── DATA FOR ANALYSIS ──

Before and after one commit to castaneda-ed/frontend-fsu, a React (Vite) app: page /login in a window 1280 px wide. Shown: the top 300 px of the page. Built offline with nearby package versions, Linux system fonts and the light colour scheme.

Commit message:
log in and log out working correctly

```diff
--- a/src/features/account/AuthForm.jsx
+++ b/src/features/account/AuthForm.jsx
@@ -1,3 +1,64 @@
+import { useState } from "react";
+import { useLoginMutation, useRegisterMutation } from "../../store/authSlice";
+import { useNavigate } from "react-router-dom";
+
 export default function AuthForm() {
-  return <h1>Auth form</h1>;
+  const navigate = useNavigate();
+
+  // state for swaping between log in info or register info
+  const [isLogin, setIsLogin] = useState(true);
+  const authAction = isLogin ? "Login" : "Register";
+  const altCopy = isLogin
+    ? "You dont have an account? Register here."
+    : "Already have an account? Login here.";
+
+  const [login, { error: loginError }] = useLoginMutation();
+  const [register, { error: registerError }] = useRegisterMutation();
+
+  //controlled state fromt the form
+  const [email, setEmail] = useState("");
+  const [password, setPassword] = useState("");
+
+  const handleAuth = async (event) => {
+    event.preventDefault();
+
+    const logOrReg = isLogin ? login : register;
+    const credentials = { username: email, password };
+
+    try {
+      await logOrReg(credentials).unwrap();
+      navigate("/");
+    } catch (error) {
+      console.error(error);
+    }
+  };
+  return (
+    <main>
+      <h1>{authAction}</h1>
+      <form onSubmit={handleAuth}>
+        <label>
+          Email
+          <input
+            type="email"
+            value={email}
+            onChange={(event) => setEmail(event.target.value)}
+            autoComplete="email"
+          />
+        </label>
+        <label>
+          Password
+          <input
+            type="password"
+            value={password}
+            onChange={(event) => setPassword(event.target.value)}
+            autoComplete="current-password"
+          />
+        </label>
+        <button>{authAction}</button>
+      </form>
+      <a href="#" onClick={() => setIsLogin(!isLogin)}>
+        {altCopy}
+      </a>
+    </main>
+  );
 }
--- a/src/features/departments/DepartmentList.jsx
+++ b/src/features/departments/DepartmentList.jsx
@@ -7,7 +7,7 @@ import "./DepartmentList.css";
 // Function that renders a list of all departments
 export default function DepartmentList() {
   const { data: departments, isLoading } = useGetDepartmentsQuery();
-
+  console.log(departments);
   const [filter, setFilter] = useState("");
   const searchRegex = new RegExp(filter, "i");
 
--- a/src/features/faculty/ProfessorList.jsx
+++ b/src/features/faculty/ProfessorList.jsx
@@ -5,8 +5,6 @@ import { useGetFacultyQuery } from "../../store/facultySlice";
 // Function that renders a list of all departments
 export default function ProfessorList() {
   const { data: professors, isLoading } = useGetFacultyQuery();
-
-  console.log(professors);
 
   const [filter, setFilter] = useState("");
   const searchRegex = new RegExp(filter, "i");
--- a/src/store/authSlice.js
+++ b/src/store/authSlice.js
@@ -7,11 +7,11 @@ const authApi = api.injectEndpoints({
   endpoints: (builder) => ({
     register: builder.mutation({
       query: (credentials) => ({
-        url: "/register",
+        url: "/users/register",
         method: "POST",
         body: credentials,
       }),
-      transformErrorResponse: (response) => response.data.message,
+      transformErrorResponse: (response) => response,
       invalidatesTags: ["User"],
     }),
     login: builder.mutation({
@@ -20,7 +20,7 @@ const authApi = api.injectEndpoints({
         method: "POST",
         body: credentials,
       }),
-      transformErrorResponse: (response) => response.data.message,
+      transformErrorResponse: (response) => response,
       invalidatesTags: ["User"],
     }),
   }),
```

───

• INSTRUCTIONS FOR THE TASK
The whole of the material should be restated word for word.

• RESPONSE
Before and after one commit to castaneda-ed/frontend-fsu, a React (Vite) app: page /login in a window 1280 px wide. Shown: the top 300 px of the page. Built offline with nearby package versions, Linux system fonts and the light colour scheme.

Commit message:
log in and log out working correctly

```diff
--- a/src/features/account/AuthForm.jsx
+++ b/src/features/account/AuthForm.jsx
@@ -1,3 +1,64 @@
+import { useState } from "react";
+import { useLoginMutation, useRegisterMutation } from "../../store/authSlice";
+import { useNavigate } from "react-router-dom";
+
 export default function AuthForm() {
-  return <h1>Auth form</h1>;
+  const navigate = useNavigate();
+
+  // state for swaping between log in info or register info
+  const [isLogin, setIsLogin] = useState(true);
+  const authAction = isLogin ? "Login" : "Register";
+  const altCopy = isLogin
+    ? "You dont have an account? Register here."
+    : "Already have an account? Login here.";
+
+  const [login, { error: loginError }] = useLoginMutation();
+  const [register, { error: registerError }] = useRegisterMutation();
+
+  //controlled state fromt the form
+  const [email, setEmail] = useState("");
+  const [password, setPassword] = useState("");
+
+  const handleAuth = async (event) => {
+    event.preventDefault();
+
+    const logOrReg = isLogin ? login : register;
+    const credentials = { username: email, password };
+
+    try {
+      await logOrReg(credentials).unwrap();
+      navigate("/");
+    } catch (error) {
+      console.error(error);
+    }
+  };
+  return (
+    <main>
+      <h1>{authAction}</h1>
+      <form onSubmit={handleAuth}>
+        <label>
+          Email
+          <input
+            type="email"
+            value={email}
+            onChange={(event) => setEmail(event.target.value)}
+            autoComplete="email"
+          />
+        </label>
+        <label>
+          Password
+          <input
+            type="password"
+            value={password}
+            onChange={(event) => setPassword(event.target.value)}
+            autoComplete="current-password"
+          />
+        </label>
+        <button>{authAction}</button>
+      </form>
+      <a href="#" onClick={() => setIsLogin(!isLogin)}>
+        {altCopy}
+      </a>
+    </main>
+  );
 }
--- a/src/features/departments/DepartmentList.jsx
+++ b/src/features/departments/DepartmentList.jsx
@@ -7,7 +7,7 @@ import "./DepartmentList.css";
 // Function that renders a list of all departments
 export default function DepartmentList() {
   const { data: departments, isLoading } = useGetDepartmentsQuery();
-
+  console.log(departments);
   const [filter, setFilter] = useState("");
   const searchRegex = new RegExp(filter, "i");
 
--- a/src/features/faculty/ProfessorList.jsx
+++ b/src/features/faculty/ProfessorList.jsx
@@ -5,8 +5,6 @@ import { useGetFacultyQuery } from "../../store/facultySlice";
 // Function that renders a list of all departments
 export default function ProfessorList() {
   const { data: professors, isLoading } = useGetFacultyQuery();
-
-  console.log(professors);
 
   const [filter, setFilter] = useState("");
   const searchRegex = new RegExp(filter, "i");
--- a/src/store/authSlice.js
+++ b/src/store/authSlice.js
@@ -7,11 +7,11 @@ const authApi = api.injectEndpoints({
   endpoints: (builder) => ({
     register: builder.mutation({
       query: (credentials) => ({
-        url: "/register",
+        url: "/users/register",
         method: "POST",
         body: credentials,
       }),
-      transformErrorResponse: (response) => response.data.message,
+      transformErrorResponse: (response) => response,
       invalidatesTags: ["User"],
     }),
     login: builder.mutation({
@@ -20,7 +20,7 @@ const authApi = api.injectEndpoints({
         method: "POST",
         body: credentials,
       }),
-      transformErrorResponse: (response) => response.data.message,
+      transformErrorResponse: (response) => response,
       invalidatesTags: ["User"],
     }),
   }),
```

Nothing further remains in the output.